_YOUR INSTRUCTIONS_
Lines containing the word "usepackage" are to be copied from the data below.

_ENTRIES SUPPLIED_
========================
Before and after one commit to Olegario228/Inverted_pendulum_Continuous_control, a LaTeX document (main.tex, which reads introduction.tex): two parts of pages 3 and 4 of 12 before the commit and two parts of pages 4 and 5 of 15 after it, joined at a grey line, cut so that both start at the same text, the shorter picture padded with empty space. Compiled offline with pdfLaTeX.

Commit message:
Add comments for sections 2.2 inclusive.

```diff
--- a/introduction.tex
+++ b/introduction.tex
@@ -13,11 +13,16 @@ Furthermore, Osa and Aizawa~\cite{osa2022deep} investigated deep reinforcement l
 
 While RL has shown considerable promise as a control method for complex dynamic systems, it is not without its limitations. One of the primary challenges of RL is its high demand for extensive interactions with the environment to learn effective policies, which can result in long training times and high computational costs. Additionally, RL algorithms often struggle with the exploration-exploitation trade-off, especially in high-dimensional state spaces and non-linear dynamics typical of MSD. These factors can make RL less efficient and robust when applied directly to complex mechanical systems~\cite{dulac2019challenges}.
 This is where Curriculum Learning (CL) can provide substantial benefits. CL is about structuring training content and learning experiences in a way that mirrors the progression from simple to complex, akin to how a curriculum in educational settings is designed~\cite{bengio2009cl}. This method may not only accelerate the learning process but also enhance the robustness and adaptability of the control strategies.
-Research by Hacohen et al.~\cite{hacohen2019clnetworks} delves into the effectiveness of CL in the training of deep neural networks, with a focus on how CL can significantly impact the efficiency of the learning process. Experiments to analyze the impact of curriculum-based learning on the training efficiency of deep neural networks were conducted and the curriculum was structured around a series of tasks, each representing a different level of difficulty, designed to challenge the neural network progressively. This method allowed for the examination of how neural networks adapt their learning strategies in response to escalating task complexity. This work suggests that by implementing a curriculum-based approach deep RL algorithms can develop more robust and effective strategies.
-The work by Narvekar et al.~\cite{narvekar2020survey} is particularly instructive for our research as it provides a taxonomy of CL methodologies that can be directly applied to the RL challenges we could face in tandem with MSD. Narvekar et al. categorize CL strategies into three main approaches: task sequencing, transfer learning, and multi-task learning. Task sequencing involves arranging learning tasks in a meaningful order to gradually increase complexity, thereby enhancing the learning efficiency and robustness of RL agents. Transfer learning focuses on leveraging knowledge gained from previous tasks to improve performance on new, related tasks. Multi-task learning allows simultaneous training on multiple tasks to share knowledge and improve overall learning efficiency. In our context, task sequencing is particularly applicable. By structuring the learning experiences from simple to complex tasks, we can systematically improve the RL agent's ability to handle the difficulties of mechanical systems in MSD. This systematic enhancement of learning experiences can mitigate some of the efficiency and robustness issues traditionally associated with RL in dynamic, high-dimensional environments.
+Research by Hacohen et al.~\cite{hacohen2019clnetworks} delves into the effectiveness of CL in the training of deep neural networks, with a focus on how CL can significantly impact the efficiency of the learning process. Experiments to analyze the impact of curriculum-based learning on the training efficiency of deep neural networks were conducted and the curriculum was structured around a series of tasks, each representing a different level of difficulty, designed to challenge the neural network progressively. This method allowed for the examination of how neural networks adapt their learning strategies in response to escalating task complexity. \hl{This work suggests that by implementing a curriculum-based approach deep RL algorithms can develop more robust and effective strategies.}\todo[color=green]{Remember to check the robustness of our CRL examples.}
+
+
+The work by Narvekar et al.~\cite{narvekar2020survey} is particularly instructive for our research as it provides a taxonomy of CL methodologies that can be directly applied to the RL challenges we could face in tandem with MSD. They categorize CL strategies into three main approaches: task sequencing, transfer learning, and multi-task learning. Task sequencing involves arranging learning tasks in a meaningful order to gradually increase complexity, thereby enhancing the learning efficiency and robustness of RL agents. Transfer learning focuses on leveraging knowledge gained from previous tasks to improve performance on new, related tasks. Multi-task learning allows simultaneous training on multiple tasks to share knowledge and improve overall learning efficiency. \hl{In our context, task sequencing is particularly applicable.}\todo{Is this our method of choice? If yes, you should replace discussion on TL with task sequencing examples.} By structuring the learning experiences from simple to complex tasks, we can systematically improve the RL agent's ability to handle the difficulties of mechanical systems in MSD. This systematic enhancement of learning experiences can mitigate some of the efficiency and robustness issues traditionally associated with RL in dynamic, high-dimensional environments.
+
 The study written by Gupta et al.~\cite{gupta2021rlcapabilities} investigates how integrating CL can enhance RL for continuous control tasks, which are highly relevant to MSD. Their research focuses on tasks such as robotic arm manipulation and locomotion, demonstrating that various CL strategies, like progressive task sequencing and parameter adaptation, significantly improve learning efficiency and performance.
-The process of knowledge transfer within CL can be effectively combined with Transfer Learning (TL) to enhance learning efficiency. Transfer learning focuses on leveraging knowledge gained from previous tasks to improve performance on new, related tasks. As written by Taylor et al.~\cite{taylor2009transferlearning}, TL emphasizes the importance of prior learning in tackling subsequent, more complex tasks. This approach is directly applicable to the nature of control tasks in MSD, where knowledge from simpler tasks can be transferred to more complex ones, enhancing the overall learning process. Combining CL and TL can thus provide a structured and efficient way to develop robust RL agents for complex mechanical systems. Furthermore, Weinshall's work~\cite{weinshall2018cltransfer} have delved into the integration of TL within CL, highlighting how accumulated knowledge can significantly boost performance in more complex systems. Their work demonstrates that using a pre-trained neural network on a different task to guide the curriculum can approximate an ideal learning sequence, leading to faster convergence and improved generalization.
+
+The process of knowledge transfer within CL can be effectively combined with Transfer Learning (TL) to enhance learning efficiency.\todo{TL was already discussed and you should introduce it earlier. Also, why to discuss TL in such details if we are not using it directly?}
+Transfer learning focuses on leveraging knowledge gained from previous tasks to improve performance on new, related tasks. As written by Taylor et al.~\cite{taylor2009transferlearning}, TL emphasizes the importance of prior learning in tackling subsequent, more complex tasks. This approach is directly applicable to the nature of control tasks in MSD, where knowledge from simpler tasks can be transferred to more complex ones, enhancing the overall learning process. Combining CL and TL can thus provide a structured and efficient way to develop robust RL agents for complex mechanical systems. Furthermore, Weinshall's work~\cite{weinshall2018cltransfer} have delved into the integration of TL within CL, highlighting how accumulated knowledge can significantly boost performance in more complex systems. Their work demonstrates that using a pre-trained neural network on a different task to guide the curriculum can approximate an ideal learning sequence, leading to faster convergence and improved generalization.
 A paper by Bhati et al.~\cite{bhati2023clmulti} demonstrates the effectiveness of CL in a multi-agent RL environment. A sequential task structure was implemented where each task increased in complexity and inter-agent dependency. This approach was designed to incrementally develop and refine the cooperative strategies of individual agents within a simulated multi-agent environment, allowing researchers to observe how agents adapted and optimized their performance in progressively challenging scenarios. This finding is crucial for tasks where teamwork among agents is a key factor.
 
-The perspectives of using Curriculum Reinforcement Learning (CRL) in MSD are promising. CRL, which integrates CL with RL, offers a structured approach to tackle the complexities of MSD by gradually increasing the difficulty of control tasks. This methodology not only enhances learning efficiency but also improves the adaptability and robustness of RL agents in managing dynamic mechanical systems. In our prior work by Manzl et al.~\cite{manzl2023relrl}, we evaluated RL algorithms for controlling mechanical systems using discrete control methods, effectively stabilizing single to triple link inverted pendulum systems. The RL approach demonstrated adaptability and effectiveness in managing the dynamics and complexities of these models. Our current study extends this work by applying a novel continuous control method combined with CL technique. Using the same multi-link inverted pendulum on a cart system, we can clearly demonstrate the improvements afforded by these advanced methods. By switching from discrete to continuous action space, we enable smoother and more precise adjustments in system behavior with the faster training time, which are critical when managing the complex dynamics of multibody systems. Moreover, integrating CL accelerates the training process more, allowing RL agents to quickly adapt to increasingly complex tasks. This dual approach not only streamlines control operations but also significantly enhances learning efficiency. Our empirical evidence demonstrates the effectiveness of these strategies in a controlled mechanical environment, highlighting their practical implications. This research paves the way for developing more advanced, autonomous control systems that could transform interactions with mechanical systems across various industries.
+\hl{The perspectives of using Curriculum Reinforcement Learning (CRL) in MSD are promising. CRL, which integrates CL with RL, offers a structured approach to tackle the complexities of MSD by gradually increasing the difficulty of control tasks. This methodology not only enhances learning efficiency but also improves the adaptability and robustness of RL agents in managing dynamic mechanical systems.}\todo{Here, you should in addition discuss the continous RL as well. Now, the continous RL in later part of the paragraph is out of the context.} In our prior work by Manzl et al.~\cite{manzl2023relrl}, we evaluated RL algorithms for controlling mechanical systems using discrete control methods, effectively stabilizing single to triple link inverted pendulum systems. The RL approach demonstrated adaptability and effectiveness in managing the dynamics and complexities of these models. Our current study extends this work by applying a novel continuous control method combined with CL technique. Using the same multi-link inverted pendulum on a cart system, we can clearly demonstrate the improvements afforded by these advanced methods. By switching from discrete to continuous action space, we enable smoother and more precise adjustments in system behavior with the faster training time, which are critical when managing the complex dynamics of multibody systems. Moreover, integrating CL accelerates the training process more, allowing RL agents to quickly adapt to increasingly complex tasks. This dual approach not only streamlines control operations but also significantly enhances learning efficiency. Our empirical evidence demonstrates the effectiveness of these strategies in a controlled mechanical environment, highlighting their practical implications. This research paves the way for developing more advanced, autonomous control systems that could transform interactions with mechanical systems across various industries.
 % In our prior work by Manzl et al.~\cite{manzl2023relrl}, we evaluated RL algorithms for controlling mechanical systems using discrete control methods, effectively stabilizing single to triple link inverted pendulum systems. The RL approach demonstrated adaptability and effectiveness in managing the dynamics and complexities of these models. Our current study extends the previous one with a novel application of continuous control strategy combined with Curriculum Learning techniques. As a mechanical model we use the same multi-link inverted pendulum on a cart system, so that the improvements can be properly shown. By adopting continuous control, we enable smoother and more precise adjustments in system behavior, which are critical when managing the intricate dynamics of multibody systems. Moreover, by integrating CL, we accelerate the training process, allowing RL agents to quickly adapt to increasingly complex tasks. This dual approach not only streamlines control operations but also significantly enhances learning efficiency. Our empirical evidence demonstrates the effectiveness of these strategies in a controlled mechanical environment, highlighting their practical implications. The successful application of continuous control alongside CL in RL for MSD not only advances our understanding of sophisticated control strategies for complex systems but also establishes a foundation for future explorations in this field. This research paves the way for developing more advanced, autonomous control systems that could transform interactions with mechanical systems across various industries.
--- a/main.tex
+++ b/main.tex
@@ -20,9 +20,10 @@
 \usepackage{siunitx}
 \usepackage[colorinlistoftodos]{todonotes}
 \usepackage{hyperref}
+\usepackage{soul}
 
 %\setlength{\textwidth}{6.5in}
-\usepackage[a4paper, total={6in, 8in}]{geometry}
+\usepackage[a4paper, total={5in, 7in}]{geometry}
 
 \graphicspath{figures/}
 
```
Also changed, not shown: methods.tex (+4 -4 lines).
========================
_RESULT OF THIS EXERCISE_
 \usepackage{siunitx}
 \usepackage[colorinlistoftodos]{todonotes}
 \usepackage{hyperref}
+\usepackage{soul}
-\usepackage[a4paper, total={6in, 8in}]{geometry}
+\usepackage[a4paper, total={5in, 7in}]{geometry}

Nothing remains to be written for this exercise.